Exercise objective
Look through the entries for the string "Arquivos" and copy every line where it shows up.

Given entries
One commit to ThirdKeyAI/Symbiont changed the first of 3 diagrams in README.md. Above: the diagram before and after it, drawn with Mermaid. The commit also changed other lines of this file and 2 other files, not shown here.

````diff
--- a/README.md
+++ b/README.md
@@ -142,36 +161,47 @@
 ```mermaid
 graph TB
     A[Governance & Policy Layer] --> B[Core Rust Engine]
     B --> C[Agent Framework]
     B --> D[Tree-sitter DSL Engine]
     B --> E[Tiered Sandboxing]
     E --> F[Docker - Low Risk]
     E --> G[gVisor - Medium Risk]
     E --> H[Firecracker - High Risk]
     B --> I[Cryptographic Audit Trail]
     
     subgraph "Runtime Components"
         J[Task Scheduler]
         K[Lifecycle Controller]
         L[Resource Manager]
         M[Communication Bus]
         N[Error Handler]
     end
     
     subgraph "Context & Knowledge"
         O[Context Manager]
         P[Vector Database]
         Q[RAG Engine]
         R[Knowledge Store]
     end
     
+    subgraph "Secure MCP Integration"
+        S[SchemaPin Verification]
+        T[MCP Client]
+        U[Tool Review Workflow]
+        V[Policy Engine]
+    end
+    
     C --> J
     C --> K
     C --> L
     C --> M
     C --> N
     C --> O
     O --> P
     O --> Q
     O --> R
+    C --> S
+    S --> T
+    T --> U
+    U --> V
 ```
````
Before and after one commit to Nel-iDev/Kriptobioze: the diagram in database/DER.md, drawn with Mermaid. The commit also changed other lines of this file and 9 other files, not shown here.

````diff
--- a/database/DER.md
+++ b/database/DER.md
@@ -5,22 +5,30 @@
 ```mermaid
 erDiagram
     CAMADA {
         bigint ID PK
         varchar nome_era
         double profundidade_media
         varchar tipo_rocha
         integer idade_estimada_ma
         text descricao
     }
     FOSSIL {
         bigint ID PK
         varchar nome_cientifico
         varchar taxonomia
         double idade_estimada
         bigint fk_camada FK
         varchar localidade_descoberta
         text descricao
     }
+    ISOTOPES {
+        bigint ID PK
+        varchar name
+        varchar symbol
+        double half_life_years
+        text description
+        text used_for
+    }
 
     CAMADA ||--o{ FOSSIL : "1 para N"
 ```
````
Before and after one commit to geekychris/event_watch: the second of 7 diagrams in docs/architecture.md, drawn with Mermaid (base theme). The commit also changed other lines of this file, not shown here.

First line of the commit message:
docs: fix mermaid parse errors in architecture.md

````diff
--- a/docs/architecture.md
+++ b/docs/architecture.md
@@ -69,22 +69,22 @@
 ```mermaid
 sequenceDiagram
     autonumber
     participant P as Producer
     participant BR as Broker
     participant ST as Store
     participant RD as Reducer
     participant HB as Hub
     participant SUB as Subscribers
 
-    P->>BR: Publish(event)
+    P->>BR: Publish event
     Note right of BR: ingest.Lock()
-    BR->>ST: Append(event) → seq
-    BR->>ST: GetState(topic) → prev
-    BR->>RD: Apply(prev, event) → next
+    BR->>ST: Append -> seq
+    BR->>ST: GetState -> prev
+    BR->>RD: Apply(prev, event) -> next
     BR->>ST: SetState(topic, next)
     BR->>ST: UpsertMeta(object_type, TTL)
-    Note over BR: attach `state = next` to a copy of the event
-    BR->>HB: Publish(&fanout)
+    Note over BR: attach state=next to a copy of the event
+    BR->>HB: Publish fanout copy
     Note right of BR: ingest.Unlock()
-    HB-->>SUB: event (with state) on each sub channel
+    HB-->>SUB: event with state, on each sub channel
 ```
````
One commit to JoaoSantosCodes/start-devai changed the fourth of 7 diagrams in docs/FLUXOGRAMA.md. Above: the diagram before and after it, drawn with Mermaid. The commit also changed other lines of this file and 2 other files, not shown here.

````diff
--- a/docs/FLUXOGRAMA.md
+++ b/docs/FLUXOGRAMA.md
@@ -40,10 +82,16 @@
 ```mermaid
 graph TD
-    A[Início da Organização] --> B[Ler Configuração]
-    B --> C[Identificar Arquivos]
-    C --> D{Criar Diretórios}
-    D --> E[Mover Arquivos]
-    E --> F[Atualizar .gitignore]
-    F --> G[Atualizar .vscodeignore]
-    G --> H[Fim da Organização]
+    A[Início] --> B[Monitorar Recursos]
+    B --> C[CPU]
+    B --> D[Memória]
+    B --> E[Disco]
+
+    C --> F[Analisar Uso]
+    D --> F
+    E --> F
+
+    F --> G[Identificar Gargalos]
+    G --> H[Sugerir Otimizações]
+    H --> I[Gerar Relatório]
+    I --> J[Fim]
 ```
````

Solution below
-    B --> C[Identificar Arquivos]
-    D --> E[Mover Arquivos]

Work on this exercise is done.